User interface change data:
————
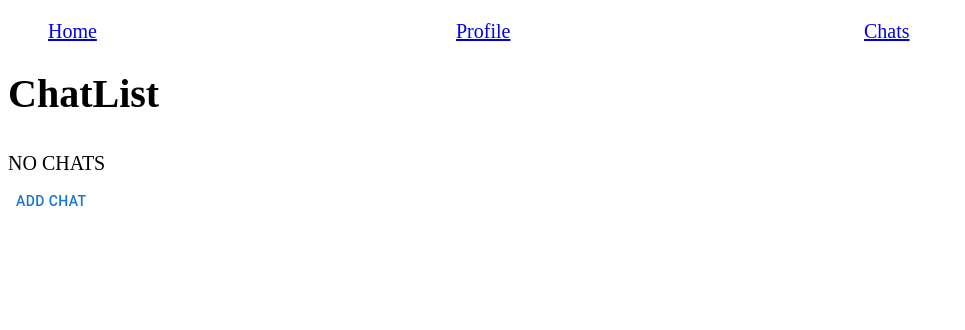
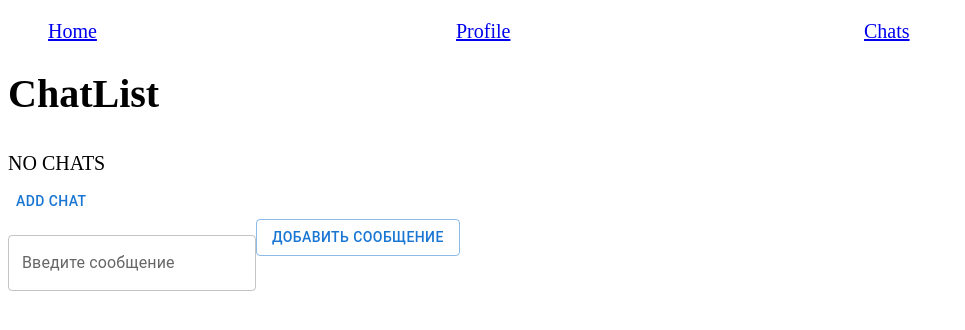
Before and after one commit to Galexy4ever/My-React, a React (Create React App) app: page / in a window 1280 px wide. Shown: the top 330 px of the page, without its empty margins (0-965 px from the left). Built offline with nearby package versions, Linux system fonts and the light colour scheme.

Commit message:
Lesson_6_4

```diff
--- a/src/App.sass
+++ b/src/App.sass
@@ -37,3 +37,10 @@
 
 .inputStyle
     color: #070707
+
+.chats
+    display: flex
+
+// .controlPanel
+//     display: flex
+//     // justify-content:
--- a/src/Components/AllMessages.js
+++ b/src/Components/AllMessages.js
@@ -1,23 +1,23 @@
 import { ListItem,ListItemText,Avatar,Divider,ListItemAvatar,Typography, List } from '@mui/material';
-// import {MessageIcon,AndroidIcon} from '@mui/icons-material';
 import AndroidIcon from '@mui/icons-material/Android'
 import MessageIcon from '@mui/icons-material/Message'
 import { useParams } from 'react-router-dom';
-import ControlPanel from "../Components/ControlPanel"
 import { AUTHOR } from './common';
 import { useSelector } from 'react-redux';
 
 
-const AllMessages = ({chats}) => {
+const AllMessages = () => {
+
+    const myMessages = useSelector(state => state.messages.messageList)
+    const { name }  = useSelector(state => state.profile)
     let {chatId} = useParams()
-    const { name } = useSelector((state) => state.profile)
 
-    if (!chats[chatId]) return null;
+    if (!myMessages[chatId]) return null;
 
-    const messages = chats[chatId].messages
+    const messages = myMessages[chatId]
 
-    const ifBot = (autor) => {
-        return autor === AUTHOR.bot
+    const ifBot = (author) => {
+        return author === AUTHOR.bot
     }
 
     return (
@@ -25,13 +25,13 @@ const AllMessages = ({chats}) => {
 
         <div>
             {
-                messages.map((post, index) => (
+                messages.map((post) => (
 
-                    <ListItem key={index}>
+                    <ListItem key={post.id}>
                     <List sx={{ width: '100%', maxWidth: 360, bgcolor: 'background.paper' }}>
 
       <ListItem alignItems="flex-start">
-        <ListItemAvatar>
+        <ListItemAvatar key={post.id}>
           <Avatar alt="Remy Sharp" >
            {ifBot(post.author) ? (<AndroidIcon />) : (<MessageIcon />)}
 
@@ -61,7 +61,7 @@ const AllMessages = ({chats}) => {
                 )
                 )
             }
-    <ControlPanel />
+
         </div>
 
         </>
--- a/src/Components/ChatList.js
+++ b/src/Components/ChatList.js
@@ -38,10 +38,10 @@ const ChatList = () => {
         <div>
             <h1>ChatList</h1>
                 <List>
-                    {chats?.length > 0 ? chats.map((chat, index) => (
-                    <Link to = {`/chats/${chat}`} key={index} >
+                    {chats?.length > 0 ? chats.map((chat) => (
+                    <Link to = {`/chats/${chat.id}`} key={chat.id} >
 
-                    <ListItem key={index}
+                    <ListItem
                     secondaryAction= {
                         <IconButton edge='end' aria-label='delete' >
 
--- a/src/Components/ControlPanel.js
+++ b/src/Components/ControlPanel.js
@@ -1,62 +1,55 @@
 import TextField from '@mui/material/TextField';
 import Button from '@mui/material/Button';
-import { List, ListItem } from '@mui/material';
-import IconButton from '@mui/material/IconButton';
-import CommentIcon from '@mui/icons-material/Comment';
-import React, { useState, useEffect } from 'react';
-import { AUTHOR } from './common';
+// import { List, ListItem } from '@mui/material';
+// import IconButton from '@mui/material/IconButton';
+// import CommentIcon from '@mui/icons-material/Comment';
+import React, { useState } from 'react';
+import { useDispatch, useSelector } from 'react-redux';
+import { addMessage } from './store/messages/actions';
+import { useParams } from 'react-router-dom';
 
 const ControlPanel = () => {
-    const [messages, setMessages] =
-        useState([],
+    let { chatId } = useParams()
+    const [value, setValue] =
+        useState([])
+    const dispatch = useDispatch()
+    const authorName = useSelector(state => state.profile.name)
 
-        )
-
-    const [userName, setNames] = useState()
-    const [userMessage, setUserMessages] = useState()
-
-    const addMessage = (e) => {
-        console.log(e)
-
-        if (e.key === 'Enter' || e.type === 'click') {
-
+    const hendleInput = (event) => {
+       setValue(event.target.value)
+    }
+    const hendleAdd = (e) => {
+        e.preventDefault()
+        if (value !== '') {
             const newMessage = {
-                id: Date.now(),
-                userName,
-                userMessage
+                text: value,
+                author: authorName
             }
             console.log(newMessage)
 
+            dispatch(addMessage([chatId, newMessage]))
+            setValue('')
 
-            setMessages([...messages, newMessage])
-            setNames('')
-            setUserMessages('')
         }
     }
 
-    useEffect(() => {
+    // useEffect(() => {
 
-        setTimeout(() => {
+    //     setTimeout(() => {
+    //         if (messages[messages.length - 1].userName === authorName) {
+    //              const newMessage = {
+    //                 id: Date.now(),
+    //                 userName: 'Bot',
+    //                 userMessage: 'Привет!'
+    //             }
+    //             setMessages([...messages, newMessage])
+    //         }
 
-
-            if (messages[messages.length - 1].userName === AUTHOR.me) {
-                console.log(messages[messages.length - 1].userName)
-
-                const newMessage = {
-                    id: Date.now(),
-                    userName: 'Bot',
-                    userMessage: 'Привет!'
-                }
-                setMessages([...messages, newMessage])
-
-
-            }
-
-        }, 1500);
-    }, [messages])
-
+    //     }, 1500);
+    // }, [messages]
+    // )
     return (
-    <div>
+    <div className='controlPanel'>
         {/* <List sx={{ width: '100%', maxWidth: 360, bgcolor: 'background.paper', color: 'text.primary' }}>
                 {
                     messages.map((chat, userName, id) => (
@@ -74,7 +67,7 @@ const ControlPanel = () => {
                 }
         </List> */}
 
-        <TextField id="margin-normal" margin="normal" label="Введите имя"
+        {/* <TextField id="margin-normal" margin="normal" label="Введите имя"
 
 
         type="text"
@@ -83,22 +76,21 @@ const ControlPanel = () => {
         event => setNames(event.target.value)}
         onKeyPress={addMessage}>
 
-        </TextField>
+        </TextField> */}
 
 
         <TextField id="margin-normal" margin="normal" label="Введите cообщение" variant="outlined"
         placeholder="Введите cообщение"
         type="text"
-        value={userMessage}
-        onChange={
-            event => setUserMessages(event.target.value)}
-        onKeyPress={addMessage}>
+        value={value}
+        onChange={hendleInput}>
 
         </TextField>
 
-        <Button size="medium" variant="outlined" id="userButton" className="userButton" onClick={addMessage}>Добавить сообщение
+        <Button size="medium" variant="outlined" id="userButton" className="userButton" onClick={hendleAdd}>Добавить сообщение
         </Button>
         <br />
+
     </div>
     )
 }
--- a/src/pages/Chats.js
+++ b/src/pages/Chats.js
@@ -1,17 +1,22 @@
 import React from "react"
 import AllMessages from '../Components/AllMessages'
 import ChatList from "../Components/ChatList"
+import ControlPanel from "../Components/ControlPanel"
 
 
-const Chats = ({chats}) => {
+const Chats = () => {
 
     return (
-        <div>
+        <>
 
-            <ChatList chats={chats} />
-            <AllMessages chats={chats} title="Сообщения" />
 
+            <ChatList />
+            <div className="chats">
+            <AllMessages />
+
+            <ControlPanel />
         </div>
+        </>
     )
 }
 
```
Also changed, not shown: src/Components/MessageList.jsx (deleted, +0 -19 lines).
————
## [What you will do]
Write out the records once more, exactly as they stand, with no images.

## [Task answer]
Before and after one commit to Galexy4ever/My-React, a React (Create React App) app: page / in a window 1280 px wide. Shown: the top 330 px of the page, without its empty margins (0-965 px from the left). Built offline with nearby package versions, Linux system fonts and the light colour scheme.

Commit message:
Lesson_6_4

```diff
--- a/src/App.sass
+++ b/src/App.sass
@@ -37,3 +37,10 @@
 
 .inputStyle
     color: #070707
+
+.chats
+    display: flex
+
+// .controlPanel
+//     display: flex
+//     // justify-content:
--- a/src/Components/AllMessages.js
+++ b/src/Components/AllMessages.js
@@ -1,23 +1,23 @@
 import { ListItem,ListItemText,Avatar,Divider,ListItemAvatar,Typography, List } from '@mui/material';
-// import {MessageIcon,AndroidIcon} from '@mui/icons-material';
 import AndroidIcon from '@mui/icons-material/Android'
 import MessageIcon from '@mui/icons-material/Message'
 import { useParams } from 'react-router-dom';
-import ControlPanel from "../Components/ControlPanel"
 import { AUTHOR } from './common';
 import { useSelector } from 'react-redux';
 
 
-const AllMessages = ({chats}) => {
+const AllMessages = () => {
+
+    const myMessages = useSelector(state => state.messages.messageList)
+    const { name }  = useSelector(state => state.profile)
     let {chatId} = useParams()
-    const { name } = useSelector((state) => state.profile)
 
-    if (!chats[chatId]) return null;
+    if (!myMessages[chatId]) return null;
 
-    const messages = chats[chatId].messages
+    const messages = myMessages[chatId]
 
-    const ifBot = (autor) => {
-        return autor === AUTHOR.bot
+    const ifBot = (author) => {
+        return author === AUTHOR.bot
     }
 
     return (
@@ -25,13 +25,13 @@ const AllMessages = ({chats}) => {
 
         <div>
             {
-                messages.map((post, index) => (
+                messages.map((post) => (
 
-                    <ListItem key={index}>
+                    <ListItem key={post.id}>
                     <List sx={{ width: '100%', maxWidth: 360, bgcolor: 'background.paper' }}>
 
       <ListItem alignItems="flex-start">
-        <ListItemAvatar>
+        <ListItemAvatar key={post.id}>
           <Avatar alt="Remy Sharp" >
            {ifBot(post.author) ? (<AndroidIcon />) : (<MessageIcon />)}
 
@@ -61,7 +61,7 @@ const AllMessages = ({chats}) => {
                 )
                 )
             }
-    <ControlPanel />
+
         </div>
 
         </>
--- a/src/Components/ChatList.js
+++ b/src/Components/ChatList.js
@@ -38,10 +38,10 @@ const ChatList = () => {
         <div>
             <h1>ChatList</h1>
                 <List>
-                    {chats?.length > 0 ? chats.map((chat, index) => (
-                    <Link to = {`/chats/${chat}`} key={index} >
+                    {chats?.length > 0 ? chats.map((chat) => (
+                    <Link to = {`/chats/${chat.id}`} key={chat.id} >
 
-                    <ListItem key={index}
+                    <ListItem
                     secondaryAction= {
                         <IconButton edge='end' aria-label='delete' >
 
--- a/src/Components/ControlPanel.js
+++ b/src/Components/ControlPanel.js
@@ -1,62 +1,55 @@
 import TextField from '@mui/material/TextField';
 import Button from '@mui/material/Button';
-import { List, ListItem } from '@mui/material';
-import IconButton from '@mui/material/IconButton';
-import CommentIcon from '@mui/icons-material/Comment';
-import React, { useState, useEffect } from 'react';
-import { AUTHOR } from './common';
+// import { List, ListItem } from '@mui/material';
+// import IconButton from '@mui/material/IconButton';
+// import CommentIcon from '@mui/icons-material/Comment';
+import React, { useState } from 'react';
+import { useDispatch, useSelector } from 'react-redux';
+import { addMessage } from './store/messages/actions';
+import { useParams } from 'react-router-dom';
 
 const ControlPanel = () => {
-    const [messages, setMessages] =
-        useState([],
+    let { chatId } = useParams()
+    const [value, setValue] =
+        useState([])
+    const dispatch = useDispatch()
+    const authorName = useSelector(state => state.profile.name)
 
-        )
-
-    const [userName, setNames] = useState()
-    const [userMessage, setUserMessages] = useState()
-
-    const addMessage = (e) => {
-        console.log(e)
-
-        if (e.key === 'Enter' || e.type === 'click') {
-
+    const hendleInput = (event) => {
+       setValue(event.target.value)
+    }
+    const hendleAdd = (e) => {
+        e.preventDefault()
+        if (value !== '') {
             const newMessage = {
-                id: Date.now(),
-                userName,
-                userMessage
+                text: value,
+                author: authorName
             }
             console.log(newMessage)
 
+            dispatch(addMessage([chatId, newMessage]))
+            setValue('')
 
-            setMessages([...messages, newMessage])
-            setNames('')
-            setUserMessages('')
         }
     }
 
-    useEffect(() => {
+    // useEffect(() => {
 
-        setTimeout(() => {
+    //     setTimeout(() => {
+    //         if (messages[messages.length - 1].userName === authorName) {
+    //              const newMessage = {
+    //                 id: Date.now(),
+    //                 userName: 'Bot',
+    //                 userMessage: 'Привет!'
+    //             }
+    //             setMessages([...messages, newMessage])
+    //         }
 
-
-            if (messages[messages.length - 1].userName === AUTHOR.me) {
-                console.log(messages[messages.length - 1].userName)
-
-                const newMessage = {
-                    id: Date.now(),
-                    userName: 'Bot',
-                    userMessage: 'Привет!'
-                }
-                setMessages([...messages, newMessage])
-
-
-            }
-
-        }, 1500);
-    }, [messages])
-
+    //     }, 1500);
+    // }, [messages]
+    // )
     return (
-    <div>
+    <div className='controlPanel'>
         {/* <List sx={{ width: '100%', maxWidth: 360, bgcolor: 'background.paper', color: 'text.primary' }}>
                 {
                     messages.map((chat, userName, id) => (
@@ -74,7 +67,7 @@ const ControlPanel = () => {
                 }
         </List> */}
 
-        <TextField id="margin-normal" margin="normal" label="Введите имя"
+        {/* <TextField id="margin-normal" margin="normal" label="Введите имя"
 
 
         type="text"
@@ -83,22 +76,21 @@ const ControlPanel = () => {
         event => setNames(event.target.value)}
         onKeyPress={addMessage}>
 
-        </TextField>
+        </TextField> */}
 
 
         <TextField id="margin-normal" margin="normal" label="Введите cообщение" variant="outlined"
         placeholder="Введите cообщение"
         type="text"
-        value={userMessage}
-        onChange={
-            event => setUserMessages(event.target.value)}
-        onKeyPress={addMessage}>
+        value={value}
+        onChange={hendleInput}>
 
         </TextField>
 
-        <Button size="medium" variant="outlined" id="userButton" className="userButton" onClick={addMessage}>Добавить сообщение
+        <Button size="medium" variant="outlined" id="userButton" className="userButton" onClick={hendleAdd}>Добавить сообщение
         </Button>
         <br />
+
     </div>
     )
 }
--- a/src/pages/Chats.js
+++ b/src/pages/Chats.js
@@ -1,17 +1,22 @@
 import React from "react"
 import AllMessages from '../Components/AllMessages'
 import ChatList from "../Components/ChatList"
+import ControlPanel from "../Components/ControlPanel"
 
 
-const Chats = ({chats}) => {
+const Chats = () => {
 
     return (
-        <div>
+        <>
 
-            <ChatList chats={chats} />
-            <AllMessages chats={chats} title="Сообщения" />
 
+            <ChatList />
+            <div className="chats">
+            <AllMessages />
+
+            <ControlPanel />
         </div>
+        </>
     )
 }
 
```
Also changed, not shown: src/Components/MessageList.jsx (deleted, +0 -19 lines).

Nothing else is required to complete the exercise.